It has called for increased spending on infrastructure projects and the creation of a Brexit fund for “at-risk” sectors such as construction.
First Minister Nicola Sturgeon has vowed to examine all options to protect Scotland’s place in Europe after the majority of Scots voted to remain in the EU in the June ballot.
Scottish Labour said action is needed immediately to mitigate the impact of the Brexit vote and after new data showed growth in the Scottish economy stalled at the start of the year.
Its plan says the Government should announce its intention to implement “a significant and sustained programme of capital spending”, using Holyrood’s new borrowing powers to increase its scale.
Ministers should accelerate existing capital spending commitments while any increase in infrastructure spending should focus on affordable homes, the party said.

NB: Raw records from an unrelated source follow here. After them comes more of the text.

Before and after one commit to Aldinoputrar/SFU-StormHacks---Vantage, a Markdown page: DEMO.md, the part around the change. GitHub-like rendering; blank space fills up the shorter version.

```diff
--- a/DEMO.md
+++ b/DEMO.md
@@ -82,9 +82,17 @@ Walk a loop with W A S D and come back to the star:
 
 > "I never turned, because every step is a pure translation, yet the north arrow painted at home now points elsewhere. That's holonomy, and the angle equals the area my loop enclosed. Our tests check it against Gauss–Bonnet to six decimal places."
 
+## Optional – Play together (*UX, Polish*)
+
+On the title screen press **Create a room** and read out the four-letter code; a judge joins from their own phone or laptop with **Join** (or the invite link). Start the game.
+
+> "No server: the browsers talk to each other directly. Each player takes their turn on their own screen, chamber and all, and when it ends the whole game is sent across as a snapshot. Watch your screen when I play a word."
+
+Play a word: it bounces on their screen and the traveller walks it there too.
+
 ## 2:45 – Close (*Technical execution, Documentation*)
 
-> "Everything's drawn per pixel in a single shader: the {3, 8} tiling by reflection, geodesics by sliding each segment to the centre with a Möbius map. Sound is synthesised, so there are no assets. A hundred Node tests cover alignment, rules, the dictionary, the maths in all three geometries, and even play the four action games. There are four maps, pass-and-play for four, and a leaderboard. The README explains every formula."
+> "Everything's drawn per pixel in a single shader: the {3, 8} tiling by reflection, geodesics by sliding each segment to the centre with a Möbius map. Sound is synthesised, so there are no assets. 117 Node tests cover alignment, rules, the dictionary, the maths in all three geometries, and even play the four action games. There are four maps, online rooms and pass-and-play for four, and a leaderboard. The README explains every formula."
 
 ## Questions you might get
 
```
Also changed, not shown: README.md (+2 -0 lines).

A Brexit fund - which could be provided in the form of loan guarantees - should be brought in to help areas which could be badly hit by the EU leave vote, such as construction, food and drink, and research and innovation.

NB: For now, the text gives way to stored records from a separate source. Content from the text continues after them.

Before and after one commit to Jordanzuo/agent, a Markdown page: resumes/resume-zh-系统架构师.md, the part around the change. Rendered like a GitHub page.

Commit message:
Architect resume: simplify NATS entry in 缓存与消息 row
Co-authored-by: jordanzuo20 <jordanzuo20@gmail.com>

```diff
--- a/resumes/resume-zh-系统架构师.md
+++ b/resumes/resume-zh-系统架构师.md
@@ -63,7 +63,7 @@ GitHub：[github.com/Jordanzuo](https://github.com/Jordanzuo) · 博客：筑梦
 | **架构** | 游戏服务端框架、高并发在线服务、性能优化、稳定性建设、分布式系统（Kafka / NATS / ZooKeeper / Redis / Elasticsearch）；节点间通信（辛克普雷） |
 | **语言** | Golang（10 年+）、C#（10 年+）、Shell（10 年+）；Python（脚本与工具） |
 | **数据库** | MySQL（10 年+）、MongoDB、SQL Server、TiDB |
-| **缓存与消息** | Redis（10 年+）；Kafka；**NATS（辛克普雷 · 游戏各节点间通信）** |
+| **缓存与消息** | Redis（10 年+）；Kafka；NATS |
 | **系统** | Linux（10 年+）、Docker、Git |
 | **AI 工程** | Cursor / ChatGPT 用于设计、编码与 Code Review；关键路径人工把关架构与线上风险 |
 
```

Scottish Labour economy spokeswoman Jackie Baillie said: “Whilst the SNP are entirely right to continue to attempt to secure Scotland’s place in Europe, they can’t take their eye off the day job - they have a duty to protect Scottish jobs and the Scottish economy from the fallout of Brexit in the short, medium and long term.
“Bringing forward infrastructure spending will give our economy a boost - and Labour would argue the primary focus should be housebuilding so we can tackle Scotland’s housing crisis.
“The SNP government should also establish a Brexit support fund for industries most at risk and use the tax powers of the Scottish Parliament to stop the cuts to public services.
“Scotland’s economy will face serious challenges regardless of how the process of Brexit plays out - it is vital that the SNP government have a plan in place to protect our economy from the shocks it will face now and in the future.”
The party has also repeated calls for existing workers’ rights in the UK to be guaranteed and for confirmation that EU nationals studying, working and living in the UK can remain after Brexit.
Scottish Labour leader Kezia Dugdale said: “The consequences of the UK voting to leave the EU will be felt for years to come and the only thing we know for sure is that we don’t know very much about what the future holds.
“Labour stands with the majority of Scots who want to be part of the UK and the EU - we won’t give up pursuing those options, but protecting jobs and public services must come first.”
A UK Government spokeswoman said: “We will work with the Scottish Government, and the other devolved administrations, as part of Team UK to deliver the best possible deal for Britain in our negotiations to leave the European Union.”
Scottish Greens’ co-convener Patrick Harvie said: “Greens have long been calling for a more ambitious approach to progressive taxation, investment in housing and support for new industries in the low carbon economy, so these proposals are nothing new. We’ll continue to make this case in the Scottish budget debates.
“It’s pretty rich for Labour now to be demanding that EU citizens in Scotland should be protected or that our existing workplace rights be safeguarded - this is the party which argued against allowing the Scottish Government to gain any devolved powers over those issues.
“These measures would not avert the economic crisis that will arise if Scotland leaves the EU.
“What’s more important is that we continue to explore every opportunity possible to keeping Scotland in the European Union rather than accepting Labour’s doomed position that the decision ‘has been made’.”
A spokesman for Economy Secretary Keith Brown said: “We welcome Labour’s support for our efforts to secure Scotland’s relationship with the EU - a relationship which is crucial in ensuring that we have a strong economy which will support jobs, protect the workforce and enable us to fund our public services.
“The Scottish Government has repeatedly raised concerns over the UK’s failure to guarantee the right to remain for EU nationals.
“The First Minister and Keith Brown recently met with business leaders to hear their concerns about the EU referendum outcome and we are taking forward suggestions made by them as to how we can best-support business during this time.”